🔒 US nails Credit Suisse bankers for corruption in Africa – The Wall Street Journal

EDINBURGH — Investigations by leading US media outlet The Wall Street Journal have led to the arrests of three former Credit Suisse Group bankers, Mozambique’s former finance minister, Manuel Chang, and a business executive in connection with corruption. The Wall Street Journal has been unpicking deals going back to 2011, with reports about bribes and kickbacks of at least $200 million sparking a co-ordinated global crackdown on the group accused of enriching themselves and government officials. The bankers were arrested in London while Chang is being detained in South Africa. For now, authorities have not taken action against Credit Suisse, with the company noting that the former employees are alleged to have hidden their activities from the organisation. – Jackie Cameron

By Matt Wirz

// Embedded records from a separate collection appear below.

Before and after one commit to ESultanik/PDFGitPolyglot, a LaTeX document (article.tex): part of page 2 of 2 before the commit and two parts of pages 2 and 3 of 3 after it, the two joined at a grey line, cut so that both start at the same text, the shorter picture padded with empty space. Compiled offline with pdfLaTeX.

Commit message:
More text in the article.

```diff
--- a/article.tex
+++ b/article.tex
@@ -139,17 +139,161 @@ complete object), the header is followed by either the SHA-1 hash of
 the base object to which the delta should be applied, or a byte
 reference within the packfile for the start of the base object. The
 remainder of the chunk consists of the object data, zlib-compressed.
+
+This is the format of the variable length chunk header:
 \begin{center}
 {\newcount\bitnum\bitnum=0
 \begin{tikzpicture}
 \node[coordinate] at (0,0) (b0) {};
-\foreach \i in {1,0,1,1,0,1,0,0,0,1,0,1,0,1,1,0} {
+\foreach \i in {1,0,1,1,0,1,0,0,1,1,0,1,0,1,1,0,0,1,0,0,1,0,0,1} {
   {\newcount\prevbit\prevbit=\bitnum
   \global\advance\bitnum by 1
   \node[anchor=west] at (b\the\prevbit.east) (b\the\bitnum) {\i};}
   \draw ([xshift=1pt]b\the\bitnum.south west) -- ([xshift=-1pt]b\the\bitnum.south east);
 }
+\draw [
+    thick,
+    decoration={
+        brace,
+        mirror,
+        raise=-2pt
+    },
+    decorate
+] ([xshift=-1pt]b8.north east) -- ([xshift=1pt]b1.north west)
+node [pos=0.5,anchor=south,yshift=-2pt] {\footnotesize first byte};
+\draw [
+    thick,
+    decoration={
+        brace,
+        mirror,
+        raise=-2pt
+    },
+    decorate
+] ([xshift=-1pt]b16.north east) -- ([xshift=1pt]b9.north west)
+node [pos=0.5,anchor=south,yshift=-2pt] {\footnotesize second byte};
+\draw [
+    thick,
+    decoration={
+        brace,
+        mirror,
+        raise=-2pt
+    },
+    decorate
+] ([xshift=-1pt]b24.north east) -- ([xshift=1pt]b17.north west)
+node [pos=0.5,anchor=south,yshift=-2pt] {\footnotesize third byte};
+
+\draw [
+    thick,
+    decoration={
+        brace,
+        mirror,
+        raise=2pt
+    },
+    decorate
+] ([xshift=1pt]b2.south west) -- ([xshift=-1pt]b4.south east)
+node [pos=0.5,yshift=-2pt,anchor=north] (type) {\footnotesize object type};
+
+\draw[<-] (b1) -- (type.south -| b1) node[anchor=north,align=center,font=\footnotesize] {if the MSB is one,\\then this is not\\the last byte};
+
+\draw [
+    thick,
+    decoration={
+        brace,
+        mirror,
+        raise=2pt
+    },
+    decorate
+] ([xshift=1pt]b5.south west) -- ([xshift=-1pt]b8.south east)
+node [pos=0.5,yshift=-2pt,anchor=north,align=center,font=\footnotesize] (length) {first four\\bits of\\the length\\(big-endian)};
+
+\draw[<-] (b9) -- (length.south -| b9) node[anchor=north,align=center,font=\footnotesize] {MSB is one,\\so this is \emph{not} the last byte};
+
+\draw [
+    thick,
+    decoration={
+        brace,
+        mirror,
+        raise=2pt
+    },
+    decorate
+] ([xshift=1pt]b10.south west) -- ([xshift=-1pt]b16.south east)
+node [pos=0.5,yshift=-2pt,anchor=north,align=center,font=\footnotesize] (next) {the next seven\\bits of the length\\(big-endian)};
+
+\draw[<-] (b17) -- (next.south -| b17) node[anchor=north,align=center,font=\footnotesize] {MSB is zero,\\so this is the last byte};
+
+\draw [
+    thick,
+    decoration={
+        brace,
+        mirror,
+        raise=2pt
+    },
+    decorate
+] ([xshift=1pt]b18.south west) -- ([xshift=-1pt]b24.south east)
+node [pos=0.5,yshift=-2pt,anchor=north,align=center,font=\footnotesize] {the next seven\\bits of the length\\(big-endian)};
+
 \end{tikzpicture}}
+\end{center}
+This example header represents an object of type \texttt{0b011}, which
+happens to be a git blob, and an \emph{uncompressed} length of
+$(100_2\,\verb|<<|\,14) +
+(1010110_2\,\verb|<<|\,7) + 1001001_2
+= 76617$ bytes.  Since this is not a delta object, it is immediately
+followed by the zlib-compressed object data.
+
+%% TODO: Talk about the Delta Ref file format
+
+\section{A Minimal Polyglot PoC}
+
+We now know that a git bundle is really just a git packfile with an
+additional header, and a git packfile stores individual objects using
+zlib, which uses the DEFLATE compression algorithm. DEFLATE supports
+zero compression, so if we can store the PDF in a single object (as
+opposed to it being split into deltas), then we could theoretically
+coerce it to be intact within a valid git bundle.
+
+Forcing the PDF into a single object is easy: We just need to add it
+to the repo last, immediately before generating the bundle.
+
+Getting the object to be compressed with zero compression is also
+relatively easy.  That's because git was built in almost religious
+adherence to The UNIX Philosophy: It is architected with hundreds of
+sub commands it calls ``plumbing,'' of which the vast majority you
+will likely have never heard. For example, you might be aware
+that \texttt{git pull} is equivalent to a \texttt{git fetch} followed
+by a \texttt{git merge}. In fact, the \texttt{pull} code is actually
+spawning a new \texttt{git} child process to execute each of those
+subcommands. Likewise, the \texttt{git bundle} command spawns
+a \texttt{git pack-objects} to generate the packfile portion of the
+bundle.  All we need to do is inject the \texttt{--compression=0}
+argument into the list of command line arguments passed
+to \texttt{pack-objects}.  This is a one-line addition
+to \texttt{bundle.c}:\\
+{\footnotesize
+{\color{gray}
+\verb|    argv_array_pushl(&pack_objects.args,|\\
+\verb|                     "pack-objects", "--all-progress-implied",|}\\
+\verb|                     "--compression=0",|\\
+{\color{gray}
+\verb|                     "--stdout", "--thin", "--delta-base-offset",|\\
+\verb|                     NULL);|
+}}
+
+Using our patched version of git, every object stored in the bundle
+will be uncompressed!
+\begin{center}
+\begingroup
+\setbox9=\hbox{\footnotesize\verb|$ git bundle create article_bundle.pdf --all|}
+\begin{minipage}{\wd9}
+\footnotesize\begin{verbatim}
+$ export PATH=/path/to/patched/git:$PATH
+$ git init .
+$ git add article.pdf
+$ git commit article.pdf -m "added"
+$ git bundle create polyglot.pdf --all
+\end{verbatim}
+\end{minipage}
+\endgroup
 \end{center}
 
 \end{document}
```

Three former Credit Suisse Group AG bankers were arrested Thursday in London in connection with a $2 billion fraud scheme, according to a statement by the U.S. Department of Justice.

The U.S. has charged the bankers, the former finance minister of Mozambique and an executive of Privinvest Group with engaging in bribes and kickbacks of at least $200 million to enrich themselves and Mozambique government officials.

“No action has been taken against Credit Suisse,” a spokeswoman for the bank said. “The indictment alleges that the former employees worked to defeat the bank’s internal controls, acted out of a motive of personal profit and sought to hide these activities from the bank.”

Spokesmen for Privinvest and the government of Mozambique couldn’t immediately be reached for comment.

The indictments follow reporting by The Wall Street Journal on irregularities in the debt deals and on the connections between Credit Suisse and Privinvest, a naval contractor that is owned by Lebanese businessman Iskandar Safa.

The scheme originated in 2011 when Privinvest executives proposed supplying coastal monitoring equipment to Mozambique, according to the indictment. Officials at the firm negotiated a series of kickback payments to government officials, including then-Finance Minister Manuel Chang, and themselves, then recruited Credit Suisse to raise debt financing to pay for the naval projects, the indictment states.

Three former Credit Suisse bankers—Andrew Pearse, Surjan Singh and Detelina Subeva—arranged the financings and conspired to enrich themselves and pay bribes to Mozambican officials, according to the indictment

The three former bankers were arrested in London Thursday and released on bail. Privinvest executive Jean Boustani was arrested at New York’s John F. Kennedy International Airport on Wednesday and is being detained, according to the Justice Department statement.

Mr. Chang was arrested in South Africa on Dec. 29 and is being detained. Mr. Chang conspired to create government-owned companies to borrow the debts in order to circumvent debt limitations imposed on Mozambique by the International Monetary Fund, the indictment states.

Write to Matt Wirz at [email protected]